§ WORK REQUIRED:
Report how many lines in the entries below have the word "Clolour" in them, and give no other words.

§ PROVIDED MATERIAL:
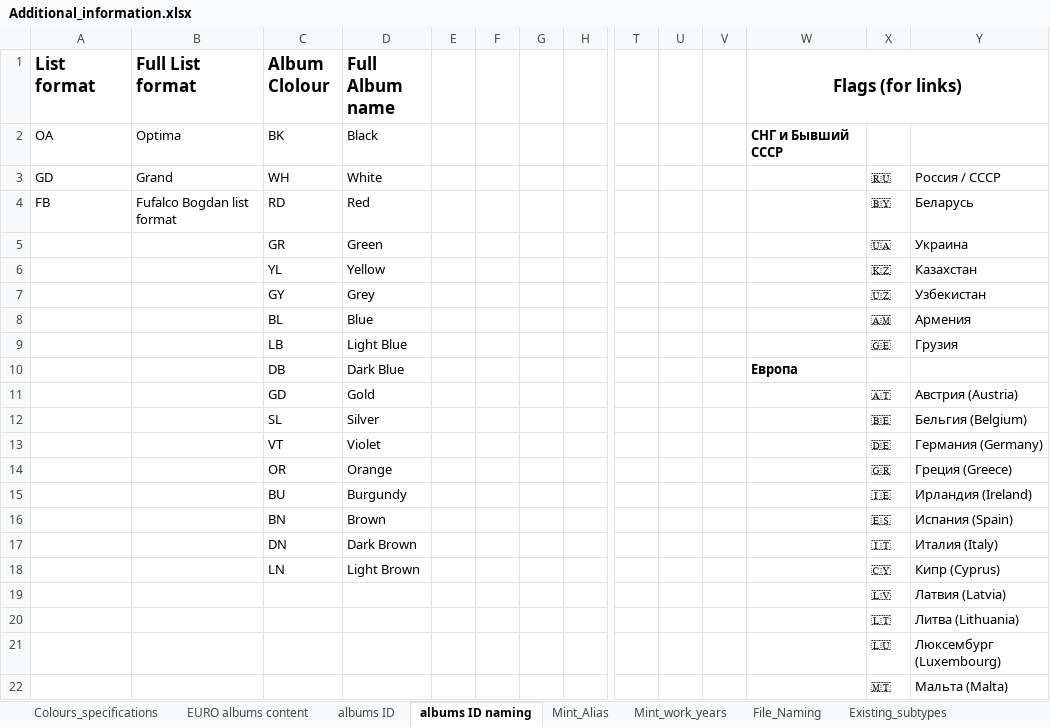
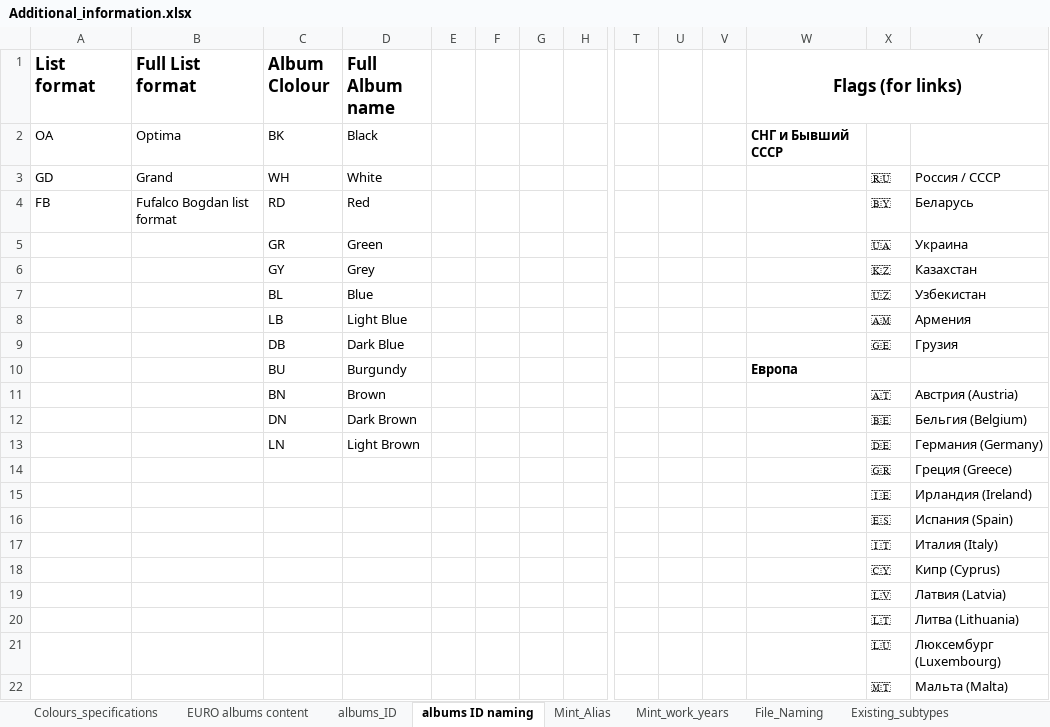
Before and after one commit to DartAlexator/CoinCollection, an Excel workbook: Info/Additional_information.xlsx, sheet albums ID naming, drawn as a sheet; only a part is shown, gaps mark what is left out; values as stored, in another font and other column widths than the file's, no borders; charts and pictures not drawn; removed rows and columns are numbered as before the commit, all else as after; rows hold the shown columns only; the diff names each change by its address in the sheet, - before the commit and + after, or states it on an @@ line.

```diff
--- a/Info/Additional_information.xlsx (sheet albums ID naming)
+++ b/Info/Additional_information.xlsx (sheet albums ID naming)
-sheet tab: albums ID
+sheet tab: albums_ID
-row 6:  |  | YL | Yellow |  |  |  |  |  |  |  |  | 🇰🇿 | Казахстан
-X6: 🇺🇿
+X6: 🇰🇿
-Y6: Узбекистан
+Y6: Казахстан
+row 7:  |  | BL | Blue |  |  |  |  |  |  |  |  | 🇺🇿 | Узбекистан
-C8 (Album Clolour): BL
+C8 (Album Clolour): LB
-D8 (Full Album name): Blue
+D8 (Full Album name): Light Blue
-C9 (Album Clolour): LB
+C9 (Album Clolour): DB
-D9 (Full Album name): Light Blue
+D9 (Full Album name): Dark Blue
-row 10:  |  | DB | Dark Blue |  |  |  |  |  |  |  | Европа
-row 11:  |  | GD | Gold |  |  |  |  |  |  |  |  | 🇦🇹 | Австрия (Austria)
-row 12:  |  | SL | Silver |  |  |  |  |  |  |  |  | 🇧🇪 | Бельгия (Belgium)
-row 13:  |  | VT | Violet |  |  |  |  |  |  |  |  | 🇩🇪 | Германия (Germany)
-row 14:  |  | OR | Orange |  |  |  |  |  |  |  |  | 🇬🇷 | Греция (Greece)
-row 15:  |  | BU | Burgundy |  |  |  |  |  |  |  |  | 🇮🇪 | Ирландия (Ireland)
+row 10:  |  | BU | Burgundy |  |  |  |  |  |  |  | Европа
-X11: 🇪🇸
+X11: 🇦🇹
-Y11: Испания (Spain)
+Y11: Австрия (Austria)
-X12: 🇮🇹
+X12: 🇧🇪
-Y12: Италия (Italy)
+Y12: Бельгия (Belgium)
-X13: 🇨🇾
+X13: 🇩🇪
-Y13: Кипр (Cyprus)
+Y13: Германия (Germany)
+row 14:  |  |  |  |  |  |  |  |  |  |  |  | 🇬🇷 | Греция (Greece)
+row 15:  |  |  |  |  |  |  |  |  |  |  |  | 🇮🇪 | Ирландия (Ireland)
+row 16:  |  |  |  |  |  |  |  |  |  |  |  | 🇪🇸 | Испания (Spain)
+row 17:  |  |  |  |  |  |  |  |  |  |  |  | 🇮🇹 | Италия (Italy)
+row 18:  |  |  |  |  |  |  |  |  |  |  |  | 🇨🇾 | Кипр (Cyprus)
```
Also changed, not shown: sheet albums_ID, 4 other files.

§ REPLY:
4